Our first volume deals with strict historical fact and interpretation of a group of unsung women who author Hunt claims founded American feminism years before the more famous Seneca Falls Convention. Intersectionality and its necessity in feminism found a resurgence as a wildly popular term and subject in the wake of the globe-spanning Women’s March, but Hunt argues that we can find intersectionality much further back in feminism’s history. From beginning to mid-19th century, a set of abolitionists and feminists began to keep very close ties, culminating in the 1837 Anti-Slavery Convention. This gathering was notable for doing something no convention in America had done before; it was organized by women, and it was designed for women. It was also attended by white and black women, who planned for the future together. Unlike the common current cases where religion is used to justify discrimination, these women proudly used their religious beliefs to call for freedom, firmly convinced that it was their spiritual duty to dismantle the slave state and the patriarchic model.

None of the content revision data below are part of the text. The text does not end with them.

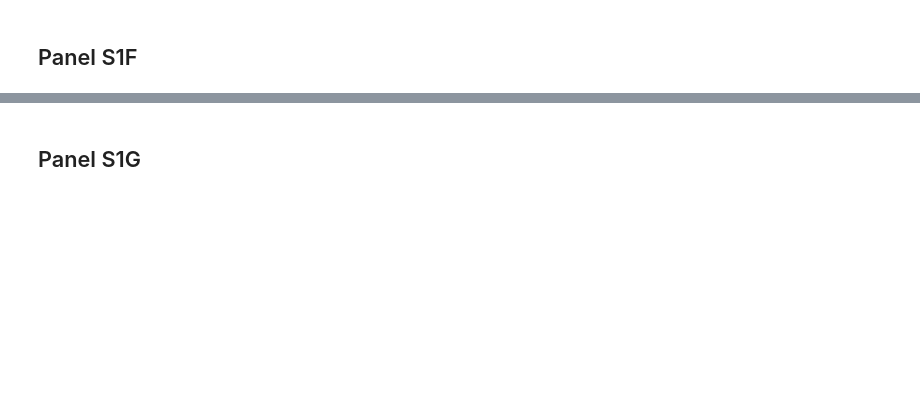
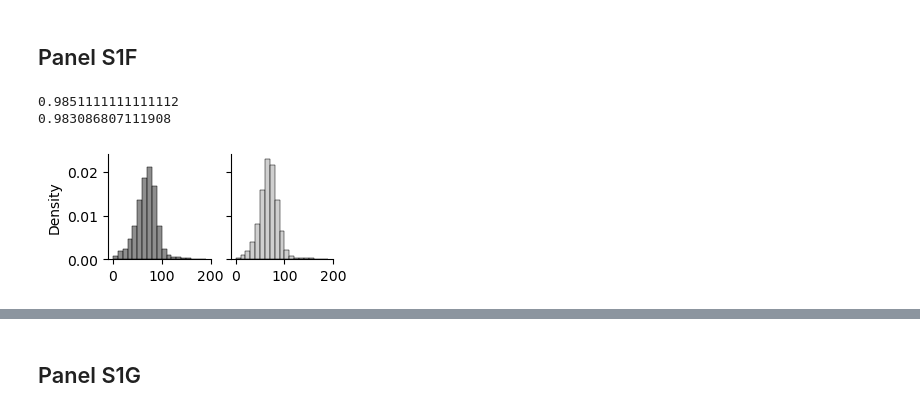
Before and after one commit to mccutcheonlab/immediate-protein-pref, a Jupyter notebook: scripts/figS1.ipynb, the cells around one changed output, grey strips where cells are left out. Cells and saved outputs as stored; diff of their text form; code cells hidden in the pictures; blank space fills up the shorter version.

```diff
--- a/scripts/figS1.ipynb
+++ b/scripts/figS1.ipynb
@@ -286,26 +324,30 @@ for row in df.iterrows():
 # %%
 c_ = np.array(tp.flatten_list(cas_licklength)) * 1000
 m_ = np.array(tp.flatten_list(malt_licklength)) * 1000
 
 f, [ax1, ax2] = plt.subplots(ncols=2, sharey=True,
-                     figsize=(4, 2),
-                     gridspec_kw={"left": 0.35, "bottom": 0.1, "top": 0.95, "right": 0.95})
+                     figsize=(3, 1.5),
+                     gridspec_kw={"left": 0.2, "bottom": 0.25, "top": 0.95, "right": 0.95})
 
 bins = np.arange(0, 200, 10)
 sns.histplot(c_, bins=bins, color="dimgrey", ax=ax1, stat="density")
 sns.histplot(m_, bins=bins, color="silver", ax=ax2, stat="density")
 
 ax1.set_ylabel("Density")
 ax1.set_yticks([0, 0.01, 0.02])
 
 for ax in [ax1, ax2]:
     ax.spines["top"].set_visible(False)
     ax.spines["right"].set_visible(False)
     ax.set_xticks([0, 100, 200])
 
 if save_figs:
     f.savefig(FIGSFOLDER / "S1F_lick_length_hist.pdf", dpi=300)
 
 print(np.sum(c_ < 200) / len(c_))
 print(np.sum(m_ < 200) / len(m_))
+# %% [output]
+0.9851111111111112
+0.983086807111908
+[figure, added]
 # %%
```
Also changed, not shown: parts of 14 cells of this notebook, 2 other files.
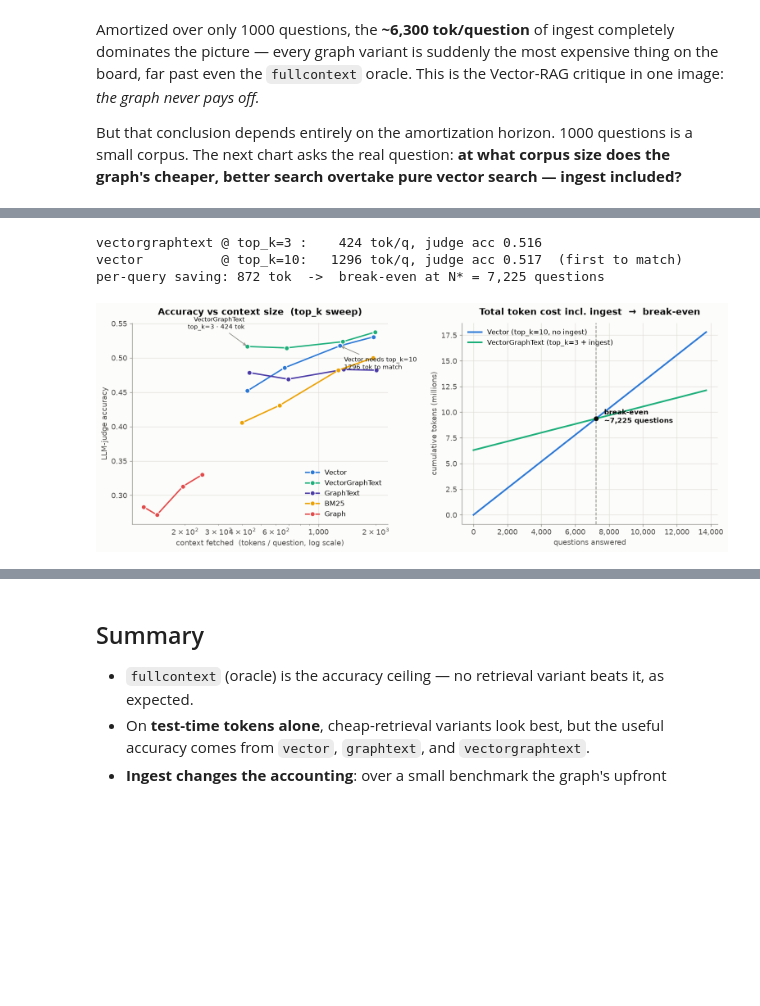
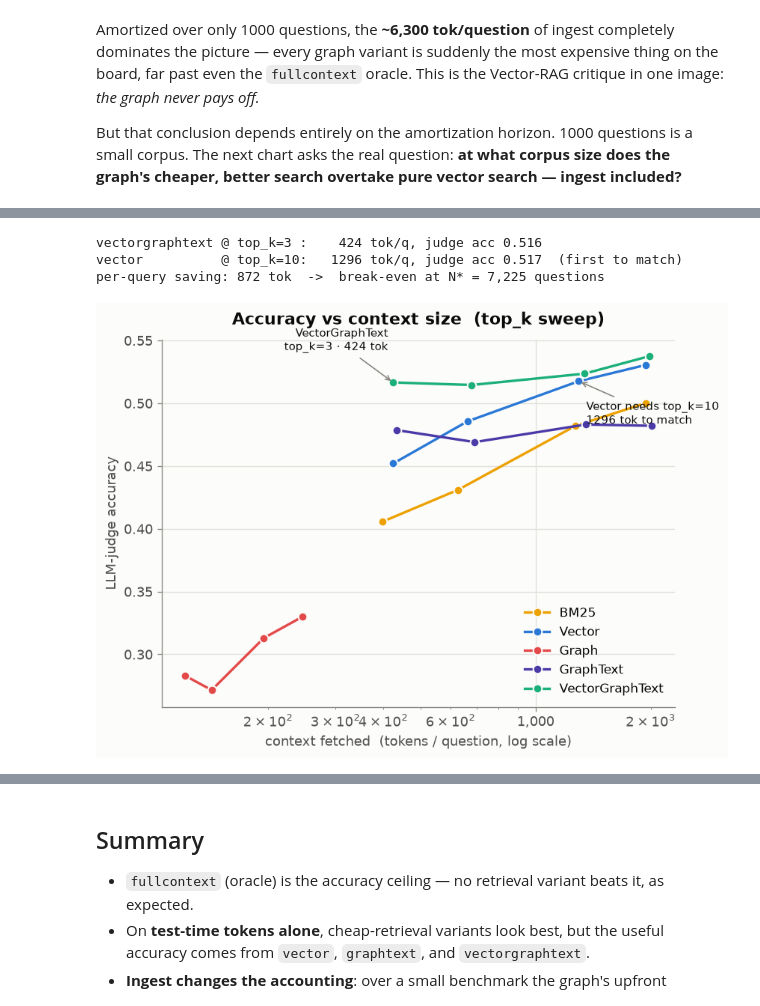
Before and after one commit to lugoll/AgenticMemoryProject, a Jupyter notebook: notebooks/final_results.ipynb, the cells around one changed output, grey strips where cells are left out. Drawn from its saved outputs; the diff is of its cells as text; code cells hidden in the pictures; blank space fills up the shorter version.

Commit message:
update of graph descriptions and sorting

```diff
--- a/notebooks/final_results.ipynb
+++ b/notebooks/final_results.ipynb
@@ -76,9 +76,18 @@ VARIANT_LABEL = {
     "graphtext": "GraphText", "graph": "Graph", "vectorgraph": "VectorGraph",
     "fullcontext": "FullContext",
 }
+# Fixed display order, shared by every chart so variants line up 1:1 across figures.
+VARIANT_ORDER = ["fullcontext", "bm25", "vector", "graph", "graphtext", "vectorgraphtext"]
 
 INK, INK2, MUTED = "#0b0b0b", "#52514e", "#898781"
 GRID, SURFACE = "#e1e0d9", "#fcfcfb"
+
+# All final per-variant metrics come from the top_k=3 grading run.
+TOPK = 3
+
+def xlabel_topk(base, k=TOPK):
+    """Append the operating point to an axis label instead of a floating stamp."""
+    return f"{base}   (top_k = {k})"
 
 plt.rcParams.update({
     "figure.facecolor": SURFACE, "axes.facecolor": SURFACE,
@@ -94,10 +103,13 @@ plt.rcParams.update({
     "legend.frameon": False, "legend.fontsize": 10,
 })
 
-def hbar_sorted(values: pd.Series, title, xlabel, fmt, extra=None):
-    """Horizontal bars, ascending, one fixed color per variant, direct value labels.
+def hbar_ordered(values: pd.Series, title, xlabel, fmt, extra=None):
+    """Horizontal bars in the fixed VARIANT_ORDER (first listed on top), one color per
+    variant, direct value labels, top_k noted on the x-axis.
     `extra` optionally stacks a second (ingest) segment: dict variant->value."""
-    s = values.sort_values()
+    # bottom-to-top plotting order, so VARIANT_ORDER[0] ends up at the top
+    order = [v for v in VARIANT_ORDER if v in values.index][::-1]
+    s = values.reindex(order)
     fig, ax = plt.subplots(figsize=(8.2, 4.4))
     y = np.arange(len(s))
     colors = [VARIANT_COLOR[v] for v in s.index]
@@ -119,7 +131,7 @@ def hbar_sorted(values: pd.Series, title, xlabel, fmt, extra=None):
                     va="center", ha="left", fontsize=9.5, color=INK)
     ax.set_yticks(y)
     ax.set_yticklabels([VARIANT_LABEL[v] for v in s.index])
-    ax.set_xlabel(xlabel)
+    ax.set_xlabel(xlabel_topk(xlabel))
     ax.set_title(title)
     ax.grid(axis="x"); ax.grid(axis="y", visible=False)
     ax.margins(x=0.14)
@@ -206,5 +267,5 @@ cost upfront — overtakes `vector`.
 # %%
-# --- operating points from the sweep ---
+# --- operating points from the sweep (shared by charts 4a and 4b) ---
 vg = swp[(swp.variant == "vectorgraphtext") & (swp.top_k == 3)].iloc[0]
 vg_tok, vg_acc = float(vg.query_tokens_total_mean), float(vg.accuracy_judge)
 
@@ -213,54 +274,34 @@ vcand = swp[(swp.variant == "vector") & (swp.accuracy_judge >= vg_acc)].sort_val
 vrow = vcand.iloc[0]
 v_tok, v_acc, v_topk = float(vrow.query_tokens_total_mean), float(vrow.accuracy_judge), int(vrow.top_k)
 
 Nstar = INGEST_TOKENS / (v_tok - vg_tok)   # break-even question count
 print(f"vectorgraphtext @ top_k=3 : {vg_tok:6.0f} tok/q, judge acc {vg_acc:.3f}")
 print(f"vector          @ top_k={v_topk:<2}: {v_tok:6.0f} tok/q, judge acc {v_acc:.3f}  (first to match)")
 print(f"per-query saving: {v_tok - vg_tok:,.0f} tok  ->  break-even at N* = {Nstar:,.0f} questions")
 
-fig, (axA, axB) = plt.subplots(1, 2, figsize=(13, 5.2))
-
-# ---- Panel A: accuracy vs context tokens (sweep) ----
-for v in ["vector", "vectorgraphtext", "graphtext", "bm25", "graph"]:
+# ---- Chart 4a: accuracy vs context tokens (sweep) ----
+fig, axA = plt.subplots(figsize=(7.2, 5.2))
+for v in [x for x in VARIANT_ORDER if x in set(swp.variant)]:
     d = swp[swp.variant == v].sort_values("query_tokens_total_mean")
     axA.plot(d.query_tokens_total_mean, d.accuracy_judge, "-o", color=VARIANT_COLOR[v],
              lw=2, ms=7, label=VARIANT_LABEL[v], zorder=3,
              markeredgecolor=SURFACE, markeredgewidth=1.2)
 axA.set_xscale("log")
 axA.xaxis.set_major_formatter(mticker.FuncFormatter(lambda x, _: f"{x:,.0f}"))
 axA.set_xlabel("context fetched  (tokens / question, log scale)")
 axA.set_ylabel("LLM-judge accuracy")
 axA.set_title("Accuracy vs context size  (top_k sweep)")
 axA.legend(loc="lower right", ncol=1)
 # annotate the two compared operating points
 axA.annotate(f"VectorGraphText\ntop_k=3 · {vg_tok:.0f} tok", (vg_tok, vg_acc),
              xytext=(-4, 26), textcoords="offset points", fontsize=9, color=INK,
              ha="right", arrowprops=dict(arrowstyle="->", color=MUTED, lw=1))
 axA.annotate(f"Vector needs top_k={v_topk}\n{v_tok:.0f} tok to match", (v_tok, v_acc),
              xytext=(6, -34), textcoords="offset points", fontsize=9, color=INK,
              ha="left", arrowprops=dict(arrowstyle="->", color=MUTED, lw=1))
-
-# ---- Panel B: cumulative tokens incl. ingest -> break-even ----
-N = np.linspace(0, Nstar * 1.9, 400)
-vec_cum = N * v_tok / 1e6
-vg_cum  = (INGEST_TOKENS + N * vg_tok) / 1e6
-axB.plot(N, vec_cum, color=VARIANT_COLOR["vector"], lw=2.4,
-         label=f"Vector (top_k={v_topk}, no ingest)", zorder=3)
-axB.plot(N, vg_cum,  color=VARIANT_COLOR["vectorgraphtext"], lw=2.4,
-         label="VectorGraphText (top_k=3 + ingest)", zorder=3)
-axB.axvline(Nstar, color=MUTED, ls="--", lw=1.2, zorder=2)
-axB.scatter([Nstar], [(INGEST_TOKENS + Nstar * vg_tok) / 1e6], color=INK, s=36, zorder=4)
-axB.annotate(f"break-even\n~{Nstar:,.0f} questions", (Nstar, (INGEST_TOKENS + Nstar * vg_tok) / 1e6),
-             xytext=(12, -6), textcoords="offset points", fontsize=10, color=INK, fontweight="bold")
-axB.set_xlabel("questions answered")
-axB.set_ylabel("cumulative tokens (millions)")
-axB.set_title("Total token cost incl. ingest  →  break-even")
-axB.legend(loc="upper left")
-axB.xaxis.set_major_formatter(mticker.FuncFormatter(lambda x, _: f"{x:,.0f}"))
-
 plt.tight_layout(); plt.show()
 # %% [output]
 vectorgraphtext @ top_k=3 :    424 tok/q, judge acc 0.516
 vector          @ top_k=10:   1296 tok/q, judge acc 0.517  (first to match)
 per-query saving: 872 tok  ->  break-even at N* = 7,225 questions
-[figure, old version]
+[figure, new version]
```
Also changed, not shown: parts of 8 cells of this notebook.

<em><a data-affiliate-link="" href="https://www.amazon.com/Anne-Boleyn-Kings-Obsession-Queens/dp/1101966513?tag=bm01f-20" rel="noskim" target="_blank">Anne Boleyn: a King’s Obsession</a></em>
Each of Henry VIII’s six wives was forced to watch the depths of her husband’s depravity, philandering, and greed, as he pillaged, ate, and raped his way through 16th century England. Each wife in turn, quickly or gradually, became a scapegoat, as the inability to produce a male heir loomed larger than her husband’s misdeeds. Eventually accused of crimes like adultery, conspiracy, and treason, they fell to the executioner’s blade so Henry could find a new wife. Alison Weir’s series of historical fiction based on her study of each of the wives hits its second volume with the story of Anne Boleyn, possibly Henry’s most famous wife (and, ironically, possibly the one who left the least material to study). Boleyn’s initial rejection of the married Henry was probably wise, but her eventual decision to elevate her family’s standing by agreeing to supplant Katherine of Aragon led to her downfall.
So, as promised, we’ve got historical fact and historical fiction; now how about a little historical fantasy? Winawer time travels us back to Siena in 1347, where her heroine Beatrice Trovato awakens, Outlander-style, to find herself a far cry from the New York hospital where she works as a neurosurgeon. When Beatrice’s brother passes away and she must travel to (present) Siena to close his estate, she finds herself shamefully grateful for a break from her emotionally exhausting work, which has suddenly started to get eerily empathic: “I’d touched people’s brains with my hand,” she says, “but I couldn’t know how it felt to actually be inside of someone else’s head. Today, though, it seemed I had.”